A long way away from Bishopsgate, close to San Francisco in a town called Sonoma there's a group of people pioneering what's often referred to as the "small house movement". Nestled in amongst mansions sit what look like garden sheds, sometimes as small as 65 square feet, providing as much space as is absolutely necessary and not an inch more. Often built by the owner, these tiny houses are a far cry from the endless bedrooms of MTV Cribs that my friends and I still believe our adult homes should somehow resemble; they're an exercise in restraint and a fascinating response to the economic climate. These people do not simply feel priced-out, but alienated entirely from a culture that measures success in "stuff". While I'm not suggesting we all move to California and live in miniature wooden houses (though I'm up for it if you are) the small house movement highlights a growing reluctance to engage with excessive and unsustainable ways of living. Towering boxes of glass with Barratt home branded bathrooms and underpaid, over-dressed porters feel stifling however much they may cost, there's a kind of aesthetic exclusivity to the inner city which is off-putting regardless of price. So much of central London housing refutes the idea of a home, instead existing solely as status symbols, not for living in but for declaring wealth.

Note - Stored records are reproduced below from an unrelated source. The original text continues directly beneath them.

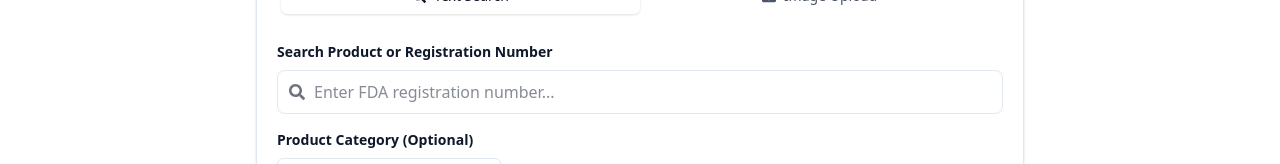
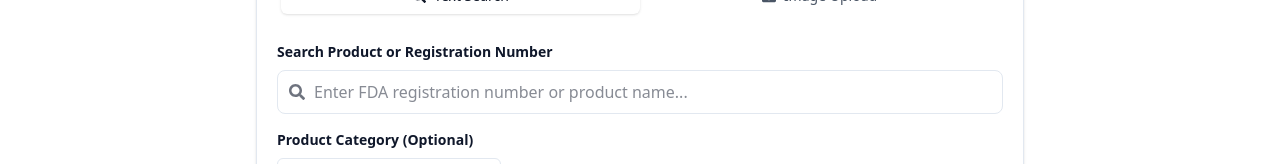
Before and after one commit to Neil-urk12/totoo-ba-web, a React (Vite) app: page / in a window 1280 px wide. Shown: the part 501-665 px from the top of the page. Built offline with nearby package versions, Linux system fonts and the light colour scheme.

Commit message:
fix: update placeholder text in SearchForm input to clarify user input options

```diff
--- a/src/components/SearchForm.tsx
+++ b/src/components/SearchForm.tsx
@@ -162,7 +162,7 @@ export default function SearchForm() {
                             <input
                                 value={query}
                                 onChange={(e) => setQuery(e.target.value)}
-                                placeholder="Enter FDA registration number..."
+                                placeholder="Enter FDA registration number or product name..."
                                 className="w-full h-11 border bg-app text-base rounded-lg pl-9 pr-3 placeholder:text-muted border-app"
                             />
                         </div>
```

But perhaps it's reductive to spend so much time criticising something so obviously corrupt. There is without question a kind of social cleansing taking place across the capital, stretching all the way from the Heygate estate to the Olympic park, and intent on stripping the city of a whole lot more than simply the "cool kids". While London, with it's eternally desirable neighbourhoods punctuated with far more inner city social housing than other capital cities, and hugely diverse communities, was once the coolest place on earth (think Ladbroke Grove in the 80's) it's edge has, unfortunately, started to blunt. So what can we do? Well, short of building a tiny house on the grand boulevards of Knightsbridge (dream on if you think you're getting planning permission for that), there has to be a shift in our relationship with London. The problem is, we don't really believe it's ours any more, instead we see those inconceivably affluent areas creeping nearer and nearer to our doorsteps and look on blankly, awaiting a huge broom to appear out of the sky and sweep us away. It's time to reclaim our city; it's time to ignore all the things we're told we can't afford, and embrace street beers, breaking into private gardens and getting chased out of expensive hotels as your pockets bulge with the contents of a ransacked mini bar. If living in central London means pouring my money into some dodgy developers offshore account then I think it's high time we found another way to assert ourselves. And I think I've found a way, and I think you're going to like it.

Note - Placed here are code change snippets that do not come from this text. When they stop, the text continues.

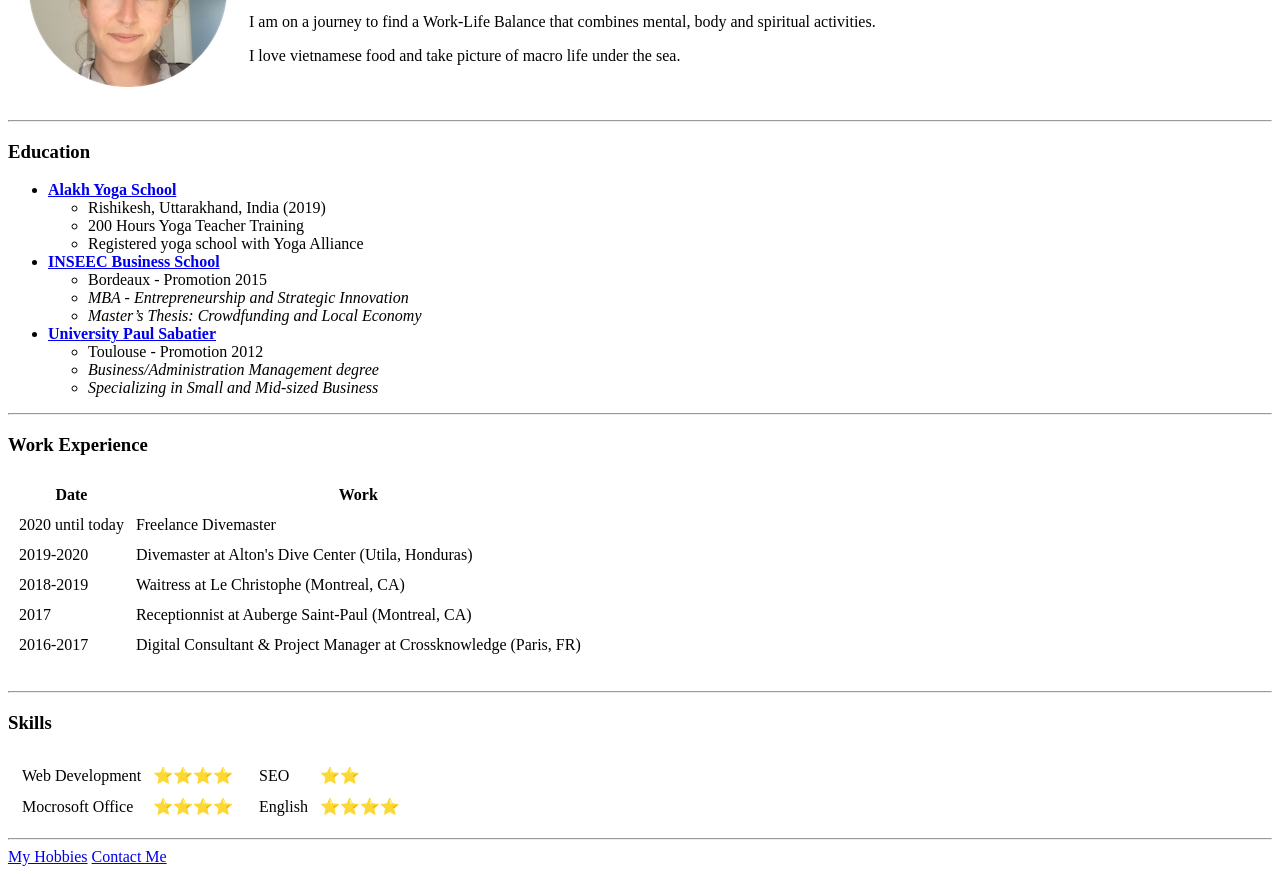
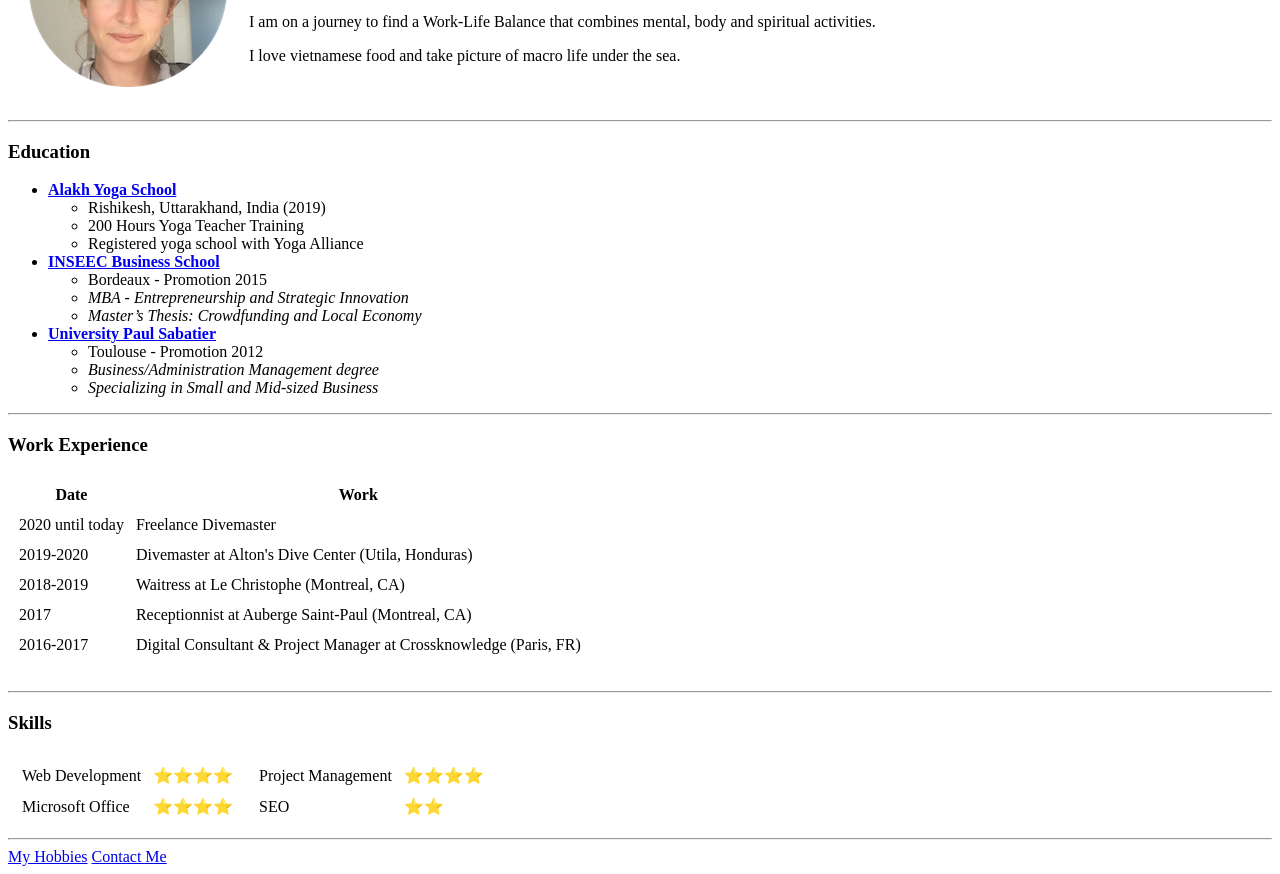
Before and after one commit to chloeafp/cv, a plain HTML site: page index.html in a window 1280 px wide. Shown: the part 140-1014 px from the top of the page. Drawn offline with Linux system fonts and the light colour scheme.

Commit message:
Update index.html

```diff
--- a/index.html
+++ b/index.html
@@ -88,20 +88,20 @@
             <td>⭐⭐⭐⭐</td>
           </tr>
           <tr>
-            <td>Mocrosoft Office </td>
+            <td>Microsoft Office </td>
             <td>⭐⭐⭐⭐</td>
           </tr>
         </table>
       </td>
       <td>
         <table cellspacing="10">
+           <tr>
+            <td>Project Management</td>
+            <td>⭐⭐⭐⭐</td>
+          </tr>
           <tr>
             <td>SEO </td>
             <td>⭐⭐</td>
-          </tr>
-          <tr>
-            <td>English</td>
-            <td>⭐⭐⭐⭐</td>
           </tr>
         </table>
       </td>
```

Everybody knows capitalism is an inefficient system, while it's incredibly productive in certain ways; it always generates a huge amount of waste. Being clued up on how capitalism isn't working in central London is the only way of standing up to the huge corporate developments keeping us out. In the same way that open and engaged communities of young people are cropping up in deserted factories all over the until-recently highly-dangerous and dilapidated state of Detroit, or how artists began to squat in Soho in NY after the packaging industry relocated, we need to find our own space in the city. The deserted buildings in Docklands, left unused after the shipping container industry moved along the coast, is a great place to start. But I've got bigger plans. In March the government announced that somebody wanting to convert a shop into a house would no longer need to apply for planning permission. While that might sound fairly innocuous, think about how the growth of online shopping is affecting the high street, and think about how many high streets there are threaded through central London. As shop prices are driven down by retailers' reluctance to pay overheads on something you can set up online in minutes, these properties are going to be cheap and totally legally habitable. You want to know the answer to being priced out of expensive, ugly new builds in central London? Have a boutique for a bedroom. See? I knew you'd love it.



Text Bertie Brandes

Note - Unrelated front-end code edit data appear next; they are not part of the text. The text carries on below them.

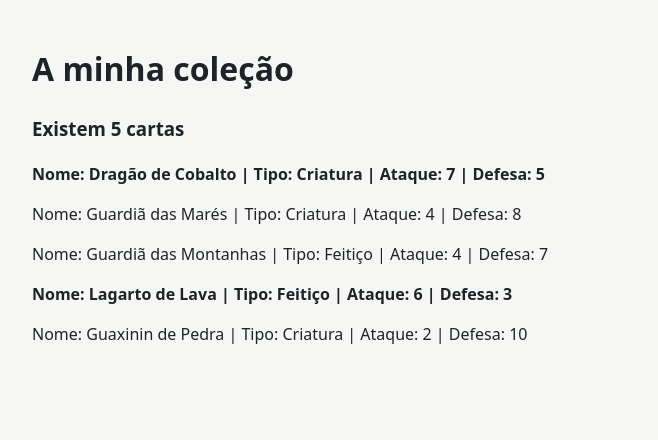
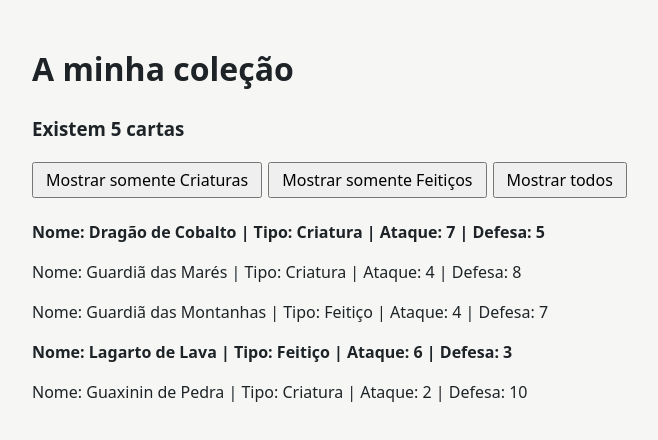
Before and after one commit to alcides-alipio/ficha2-alcidesalipio, a React (Vite) app in the folder client/: page / in a window 1280 px wide. Shown: the top 440 px of the page, without its empty margins (288-946 px from the left). Built offline with nearby package versions, Linux system fonts and the light colour scheme.

Commit message:
feat: add cards filter

```diff
--- a/client/src/App.jsx
+++ b/client/src/App.jsx
@@ -10,6 +10,7 @@
 //
 // Tarefa 1: substitui este array vazio pelo array cards do teu server
 
+import { useState } from "react";
 import Card from "./Card";
 
 // (o que fizeste na aula 2).
@@ -27,19 +28,32 @@ const cards = [
 ]
 
 function App() {
+  const [filter, setFilter] = useState(null)
+
   return (
     <main>
       <h1>A minha coleção</h1>
       <h3>Existem {cards.length} cartas</h3>
 
-      {/* {
-        cards.map((value, index) => (
-          <Card key={index} {...value} />
-        ))
-      } */}
+      <button onClick={() => { setFilter(CardTypes.CREATURE) }}>
+        Mostrar somente Criaturas
+      </button>
+
+      <button onClick={() => { setFilter(CardTypes.SPELL) }}>
+        Mostrar somente Feitiços
+      </button>
+
+      <button onClick={() => { setFilter(null) }}>
+        Mostrar todos
+      </button>
 
       {
-        cards.map((value, index) => {
+        cards.filter((value) => {
+          if (filter === null)
+            return true
+
+          return value.type === filter
+        }).map((value, index) => {
           return Card(value, index)
         })
       }
--- a/client/src/Card.jsx
+++ b/client/src/Card.jsx
@@ -17,7 +17,7 @@ function Card({ name, type, attack, defense }, key) {
     </p>
 
     if (attack >= 6)
-        return <strong>{jsx}</strong>
+        return <strong key={key}>{jsx}</strong>
 
     return jsx
 }
```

Photography Letty Schmiterlow

Bertie Brandes
think piece
alex proud
letty schmiterlow